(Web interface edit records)
-- Opening Marker --
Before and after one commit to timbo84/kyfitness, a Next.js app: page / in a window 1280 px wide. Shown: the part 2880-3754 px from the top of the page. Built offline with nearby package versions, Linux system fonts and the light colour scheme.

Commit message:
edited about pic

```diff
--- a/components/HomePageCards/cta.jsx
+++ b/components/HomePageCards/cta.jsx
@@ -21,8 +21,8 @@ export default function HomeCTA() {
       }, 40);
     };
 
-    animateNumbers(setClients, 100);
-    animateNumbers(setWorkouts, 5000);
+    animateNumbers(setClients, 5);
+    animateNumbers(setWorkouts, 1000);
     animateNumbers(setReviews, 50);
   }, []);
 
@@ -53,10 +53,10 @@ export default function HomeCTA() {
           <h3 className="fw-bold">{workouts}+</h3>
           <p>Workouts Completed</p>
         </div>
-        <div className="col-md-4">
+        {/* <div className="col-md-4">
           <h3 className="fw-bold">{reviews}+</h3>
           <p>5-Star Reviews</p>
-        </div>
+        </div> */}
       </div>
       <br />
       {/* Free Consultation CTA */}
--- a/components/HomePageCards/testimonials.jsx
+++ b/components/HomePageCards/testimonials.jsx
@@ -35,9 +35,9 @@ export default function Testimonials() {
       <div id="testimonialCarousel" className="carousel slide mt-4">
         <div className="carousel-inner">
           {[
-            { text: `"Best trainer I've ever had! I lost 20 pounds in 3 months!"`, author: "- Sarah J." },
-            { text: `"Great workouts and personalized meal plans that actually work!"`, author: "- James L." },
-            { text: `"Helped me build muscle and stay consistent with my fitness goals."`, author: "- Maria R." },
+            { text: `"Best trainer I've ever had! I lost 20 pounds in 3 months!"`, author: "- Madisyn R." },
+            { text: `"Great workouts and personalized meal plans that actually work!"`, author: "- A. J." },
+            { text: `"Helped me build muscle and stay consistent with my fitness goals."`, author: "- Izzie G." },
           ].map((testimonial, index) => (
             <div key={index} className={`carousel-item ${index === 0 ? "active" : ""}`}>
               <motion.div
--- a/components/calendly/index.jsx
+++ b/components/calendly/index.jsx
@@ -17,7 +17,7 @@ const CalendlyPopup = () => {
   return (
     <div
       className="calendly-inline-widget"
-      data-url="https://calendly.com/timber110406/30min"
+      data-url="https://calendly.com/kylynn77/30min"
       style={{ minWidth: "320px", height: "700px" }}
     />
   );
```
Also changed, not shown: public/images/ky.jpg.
-- Closing Marker --
§ What you will do
Only lines with the word "HomeCTA" are wanted. Find and copy them from the records above.

§ Exercise result
@@ -21,8 +21,8 @@ export default function HomeCTA() {
@@ -53,10 +53,10 @@ export default function HomeCTA() {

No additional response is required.